Trees are more than just part of our natural landscape. They provide shelter and food for wildlife. They absorb carbon dioxide and produce breathable air. And one of the best things about trees is that they add to the beauty of the world.
Here are some of our favorite tree facts, enjoy!
Trees are the longest living organisms on Earth, and never die of old age. The Old List is a database of ancient trees that officially tracks old trees, their species, and location. Methuselah, from California’s White Mountains, comes in at over 4,800 years old.
Just like humans, trees need water to survive–and they drink a lot of it. In a single day, a large tree can consume 100 gallons of water out of the ground and discharge it into the air as oxygen and water vapor.
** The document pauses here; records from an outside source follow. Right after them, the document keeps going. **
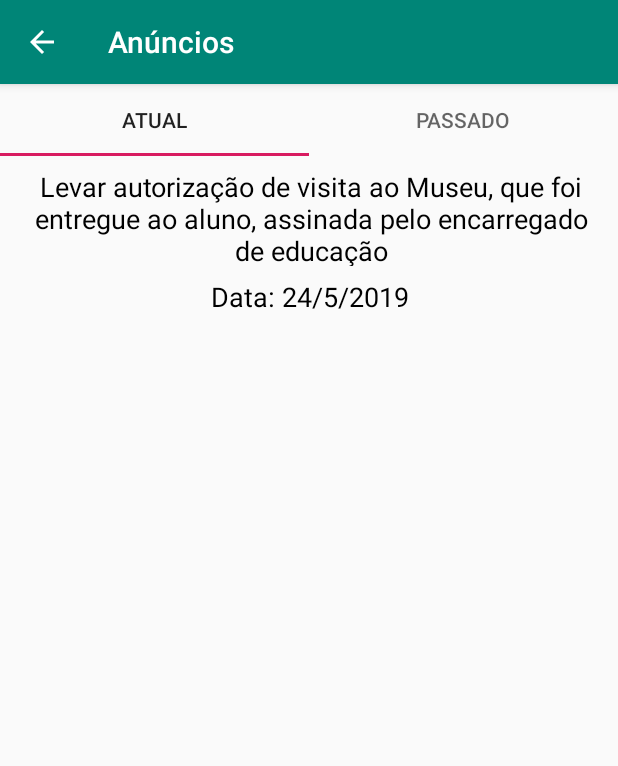
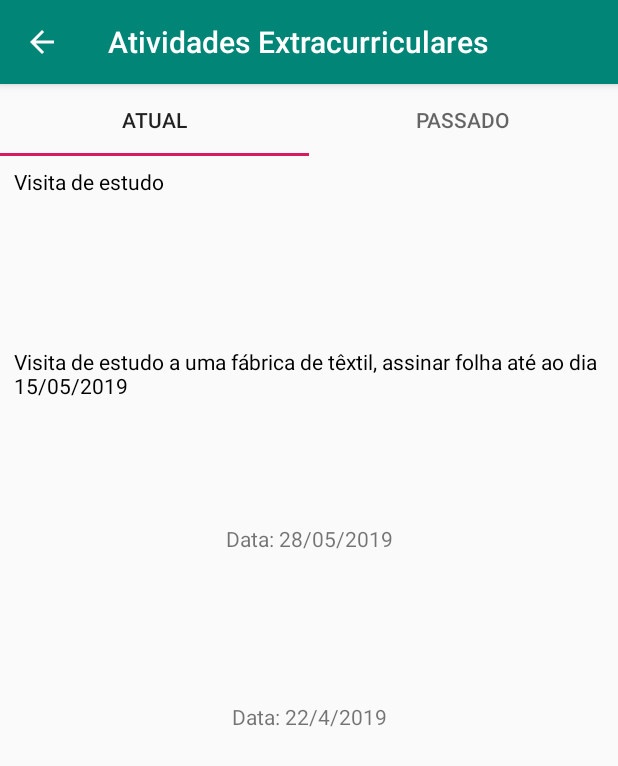
Before and after one commit to jcoelh0/IHC-AEEB, an Android app: the AtividadesExtracur_Add screen opened directly, with no data from a screen before it, after a tap on "certo", on a phone screen of 412 x 824 dp. Shown: the top 766 px of the screen. Run offline under Robolectric (Android 15) with nearby library versions, the phone set to English and light mode, and no system bars.

Commit message:
update activity ativExtraCurriculares

```diff
--- a/app/src/main/java/com/example/myapplication/Anuncios.java
+++ b/app/src/main/java/com/example/myapplication/Anuncios.java
@@ -9,9 +9,8 @@ import android.view.MenuItem;
 import android.view.View;
 import android.widget.CompoundButton;
 import android.widget.TextView;
-import java.util.Date;
+import java.lang.Object;
 
-import java.util.ArrayList;
 
 public class Anuncios extends AppCompatActivity {
 
@@ -28,26 +27,24 @@ public class Anuncios extends AppCompatActivity {
         TextView dataAnuncio1 = (TextView) findViewById(R.id.textView5);
         TextView anuncio2 = (TextView) findViewById(R.id.textView6);
         TextView dataAnuncio2 = (TextView) findViewById(R.id.textView7);
-        TextView anuncio3 = (TextView) findViewById(R.id.textView8);
+        //TextView anuncio3 = (TextView) findViewById(R.id.textView8);
         TextView dataAnuncio3 = (TextView) findViewById(R.id.textView9);
         TextView anuncio4 = (TextView) findViewById(R.id.textView10);
         TextView dataAnuncio4 = (TextView) findViewById(R.id.textView11);
 
         anuncio1.setText("Levar autorização de visita ao Museu, que foi entregue ao aluno, assinada pelo encarregado de educação");
-        dataAnuncio1.setText("Data: 24/5/2019");
+        dataAnuncio1.setText("Data: 28/5/2019");
 
         anuncio2.setText(strNovoAnuncio);
         dataAnuncio2.setText(dataNovoAnuncio);
 
- /*
+/*
         TabLayout tabLayout = (TabLayout) findViewById(R.id.tabLayout);
         // verifica qual tab esta selecionada
-        tabLayout.addOnTabSelectedListener(new TabLayout.OnTabSelectedListener() {
-            @Override
-            public void onTabSelected(TabLayout.Tab tab) {
-                // while selecting the tab
-            }
-        });
+        TabLayout.TabLayoutOnPageChangeListener(TabLayout tabLayout) {
+            //TextView anuncio3 = (TextView) findViewById(R.id.textView8);
+            //anuncio3.setText(tabLayout.getSelectedTabPosition());
+        }
 
         if(!(tabLayout.getSelectedTabPosition()==0)){
             anuncio1.setVisibility(View.INVISIBLE);
--- a/app/src/main/java/com/example/myapplication/AtividadesExtracur.java
+++ b/app/src/main/java/com/example/myapplication/AtividadesExtracur.java
@@ -5,17 +5,26 @@ import android.os.Bundle;
 import android.support.v7.app.AppCompatActivity;
 import android.view.Menu;
 import android.view.MenuItem;
+import android.widget.TextView;
 
 public class AtividadesExtracur extends AppCompatActivity {
 
-    String strNovaAtiv = Anuncios_Add.getStrNovoAnuncio();
-    String dataNovaAtiv = Anuncios_Add.getDataNovoAnuncio();
+    String tituloNovaAtiv = AtividadesExtracur_Add.getTituloNovaAtiv();
+    String descNovaAtiv = AtividadesExtracur_Add.getDescNovaAtiv();
+    String dataNovaAtiv = AtividadesExtracur_Add.getDataNovaAtiv();
 
     @Override
     protected void onCreate(Bundle savedInstanceState) {
         super.onCreate(savedInstanceState);
         setContentView(R.layout.activity_atividades_extracur);
 
+        TextView tituloAtiv2 = (TextView) findViewById(R.id.textView18);
+        TextView descAtiv2 = (TextView) findViewById(R.id.textView19);
+        TextView dataAtiv2 = (TextView) findViewById(R.id.textView20);
+
+        tituloAtiv2.setText(tituloNovaAtiv);
+        descAtiv2.setText(descNovaAtiv);
+        dataAtiv2.setText(dataNovaAtiv);
 
     }
 
--- a/app/src/main/java/com/example/myapplication/AtividadesExtracur_Add.java
+++ b/app/src/main/java/com/example/myapplication/AtividadesExtracur_Add.java
@@ -16,14 +16,19 @@ import java.io.UnsupportedEncodingException;
 
 public class AtividadesExtracur_Add extends AppCompatActivity {
 
-    private static String strNovaAtiv = new String();
+    private static String tituloNovaAtiv = new String();
+    private static String descNovaAtiv = new String();
     private static String dataNovaAtiv = new String();
 
-    public static String getStrNovoAnuncio(){
-        return strNovaAtiv;
+    public static String getTituloNovaAtiv(){
+        return tituloNovaAtiv;
     }
 
-    public static String getDataNovoAnuncio(){
+    public static String getDescNovaAtiv(){
+        return descNovaAtiv;
+    }
+
+    public static String getDataNovaAtiv(){
         return dataNovaAtiv;
     }
 
@@ -45,19 +50,22 @@ public class AtividadesExtracur_Add extends AppCompatActivity {
 
     @Override
     public boolean onOptionsItemSelected(MenuItem item) {
+        TextInputLayout tituloAtiv = (TextInputLayout) findViewById(R.id.textInputLayout1);
         TextInputLayout descAtiv = (TextInputLayout) findViewById(R.id.textInputLayout2);
         DatePicker dataAtiv = (DatePicker) findViewById(R.id.datePicker1);
 
         if(item.getItemId()==R.id.novo_anuncio){
-            strNovaAtiv = descAtiv.getEditText().getText().toString();
+
+            tituloNovaAtiv = tituloAtiv.getEditText().getText().toString();
+            descNovaAtiv = descAtiv.getEditText().getText().toString();
             dataNovaAtiv = "Data: "+ dataAtiv.getDayOfMonth()+"/"+ dataAtiv.getMonth()+"/"+dataAtiv.getYear();
         } else {
-            strNovaAtiv = "";
+            tituloNovaAtiv = "";
             dataNovaAtiv= "";
         }
 
-        Intent anuncios = new Intent(getApplicationContext(), Anuncios.class);
-        startActivity(anuncios);
+        Intent atividadesExtracur = new Intent(getApplicationContext(), AtividadesExtracur.class);
+        startActivity(atividadesExtracur);
         return true;
     }
 }
--- a/app/src/main/res/layout/activity_anuncios.xml
+++ b/app/src/main/res/layout/activity_anuncios.xml
@@ -14,7 +14,7 @@
         android:layout_marginTop="40dp"
         android:layout_marginEnd="8dp"
         android:text="@string/anuncio1"
-        android:textAlignment="center"
+        android:textAlignment="textStart"
         android:textColor="#000000"
         android:textSize="18sp"
         app:layout_constraintEnd_toEndOf="@+id/textView5"
@@ -31,7 +31,7 @@
         android:layout_marginEnd="8dp"
         android:text="@string/dataAnuncio1"
         android:textAlignment="center"
-        android:textColor="#000000"
+        android:textColor="#757575"
         android:textSize="18sp"
         app:layout_constraintEnd_toEndOf="parent"
         app:layout_constraintHorizontal_bias="0.466"
@@ -46,7 +46,7 @@
         android:layout_marginTop="40dp"
         android:layout_marginEnd="8dp"
         android:text="@string/anuncio1"
-        android:textAlignment="center"
+        android:textAlignment="textStart"
         android:textColor="#000000"
         android:textSize="18sp"
         app:layout_constraintEnd_toEndOf="@+id/textView5"
@@ -62,7 +62,7 @@
         android:layout_marginEnd="8dp"
         android:text="@string/dataAnuncio1"
         android:textAlignment="center"
-        android:textColor="#000000"
+        android:textColor="#757575"
         android:textSize="18sp"
         app:layout_constraintEnd_toEndOf="parent"
         app:layout_constraintHorizontal_bias="0.466"
@@ -78,7 +78,7 @@
         android:layout_marginEnd="8dp"
         android:text="@string/dataAnuncio1"
         android:textAlignment="center"
-        android:textColor="#000000"
+        android:textColor="#757575"
         android:textSize="18sp"
         app:layout_constraintEnd_toEndOf="parent"
         app:layout_constraintHorizontal_bias="0.466"
@@ -93,7 +93,7 @@
         android:layout_marginTop="40dp"
         android:layout_marginEnd="8dp"
         android:text="@string/anuncio1"
-        android:textAlignment="center"
+        android:textAlignment="textStart"
         android:textColor="#000000"
         android:textSize="18sp"
         app:layout_constraintEnd_toEndOf="@+id/textView5"
@@ -131,7 +131,7 @@
         android:layout_marginTop="8dp"
         android:layout_marginEnd="8dp"
         android:text="@string/anuncio1"
-        android:textAlignment="center"
+        android:textAlignment="textStart"
         android:textColor="#000000"
         android:textSize="18sp"
         app:layout_constraintEnd_toEndOf="@+id/textView5"
@@ -148,7 +148,7 @@
         android:layout_marginEnd="8dp"
         android:text="@string/dataAnuncio1"
         android:textAlignment="center"
-        android:textColor="#000000"
+        android:textColor="#757575"
         android:textSize="18sp"
         app:layout_constraintEnd_toEndOf="parent"
         app:layout_constraintHorizontal_bias="0.533"
--- a/app/src/main/res/layout/activity_atividades_extracur.xml
+++ b/app/src/main/res/layout/activity_atividades_extracur.xml
@@ -42,6 +42,19 @@
         app:layout_constraintTop_toBottomOf="@+id/tabLayout" />
 
     <TextView
+        android:id="@+id/textView18"
+        android:layout_width="285dp"
+        android:layout_height="36dp"
+        android:layout_marginStart="8dp"
+        android:layout_marginTop="24dp"
+        android:text="@string/tituloAtiv"
+        android:textColor="@android:color/black"
+        android:textSize="14sp"
+        android:visibility="visible"
+        app:layout_constraintStart_toStartOf="parent"
+        app:layout_constraintTop_toBottomOf="@+id/textView7" />
+
+    <TextView
         android:id="@+id/textView3"
         android:layout_width="0dp"
         android:layout_height="0dp"
@@ -56,14 +69,41 @@
         app:layout_constraintTop_toBottomOf="@+id/textView" />
 
     <TextView
+        android:id="@+id/textView19"
+        android:layout_width="379dp"
+        android:layout_height="33dp"
+        android:layout_marginStart="9dp"
+        android:layout_marginTop="4dp"
+        android:layout_marginEnd="8dp"
+        android:text="@string/descAtiv"
+        android:textColor="@android:color/black"
+        app:layout_constraintEnd_toEndOf="parent"
+        app:layout_constraintHorizontal_bias="0.0"
+        app:layout_constraintStart_toStartOf="parent"
+        app:layout_constraintTop_toBottomOf="@+id/textView18" />
+
+    <TextView
         android:id="@+id/textView7"
         android:layout_width="wrap_content"
         android:layout_height="wrap_content"
         android:layout_marginBottom="455dp"
-        android:text="Data: 21/05/2019"
+        android:text="@string/data_21_05_2019"
         app:layout_constraintBottom_toBottomOf="parent"
         app:layout_constraintEnd_toEndOf="parent"
         app:layout_constraintStart_toStartOf="parent"
         app:layout_constraintTop_toBottomOf="@+id/textView3" />
 
+    <TextView
+        android:id="@+id/textView20"
+        android:layout_width="wrap_content"
+        android:layout_height="wrap_content"
+        android:layout_marginStart="8dp"
+        android:layout_marginEnd="8dp"
+        android:layout_marginBottom="335dp"
+        android:text="@string/dataAtiv"
+        app:layout_constraintBottom_toBottomOf="parent"
+        app:layout_constraintEnd_toEndOf="parent"
+        app:layout_constraintStart_toStartOf="parent"
+        app:layout_constraintTop_toBottomOf="@+id/textView19" />
+
 </android.support.constraint.ConstraintLayout>
--- a/app/src/main/res/values/strings.xml
+++ b/app/src/main/res/values/strings.xml
@@ -41,4 +41,8 @@
     <string name="EstudoMeio">Estudo do meio - 09:00/11:00</string>
     <string name="anuncio1"></string>
     <string name="dataAnuncio1"></string>
+    <string name="data_21_05_2019">Data: 28/05/2019</string>
+    <string name="tituloAtiv">textView</string>
+    <string name="descAtiv">textView</string>
+    <string name="dataAtiv">Data: 21/05/2019</string>
 </resources>
```
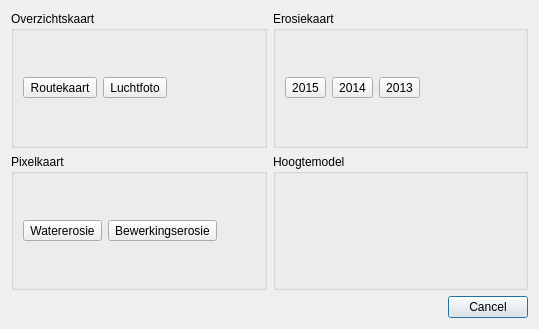
Before: the Qt Designer form ui_mapswitchdialog.ui in DOV-Vlaanderen/erosiebezwaren, drawn with Qt 5.
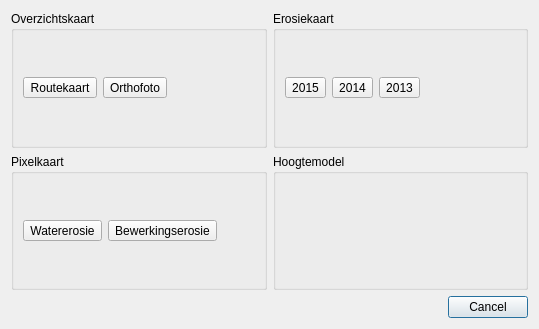
After: the same form once the commit is applied. Icons and pictures are not drawn.

What changed in the file:
```diff
--- a/ui_mapswitchdialog.ui
+++ b/ui_mapswitchdialog.ui
@@ -136,7 +136,7 @@
         <item>
          <widget class="QToolButton" name="btn_luchtfoto">
           <property name="text">
-           <string>Luchtfoto</string>
+           <string>Orthofoto</string>
           </property>
           <property name="icon">
            <iconset resource="resources.qrc">
```
Left out of the diff: 2 changed lines with no effect on the pictures.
Keep in mind that many conditions play a role such as the size of the tree, species of the tree, humidity, temperatures, sun exposure, etc.
Strategically planting trees and shrubs can save you up to 25 percent on your energy bills. Not only do they provide shade in the summer, but serve as a windbreak in the winter, too. (Get more information on smart landscaping.)
“Moon trees” were grown from seeds taken to the moon in early 1971. After orbiting the earth with the Apollo 14 mission, these tree seeds returned to earth and were germinated by the Forest Service. After being planted with their earth-bound counterparts, these seedlings showed no discernible difference after twenty years of growth.
Trees are able to communicate and defend themselves against attacking insects. Scientists have found that trees can flood their leaves with chemicals called phenolics when the insects begin their raid. They can also signal danger to other trees so they can start their own defense.
Trees can help you find your way if you get lost in the woods. In northern temperate climates, moss will grow on the northern side of the tree trunk, where there is more shade. Also, a tree’s rings can help point you in the right direction too. If you’re in the northern hemisphere, you can see the rings of the tree grow slightly thicker on the southern side since it receives more sunlight. In the southern hemisphere, the opposite is true, with rings being thicker on the northern side.
Pine trees grow on six of seven continents, with Antarctica being the only one left out.
Trees lower air temperature by evaporating water in their leaves.
If a birdhouse is hung on a tree branch, it does not move up the tree as the tree grows.
Trees improve water quality by slowing and filtering rainwater and protecting aquifers and watersheds.
The different parts of a tree grow at different times throughout the year. Typically, most of the foliage growth happens in the spring, followed by trunk growth in the summer and root growth in the fall and winter.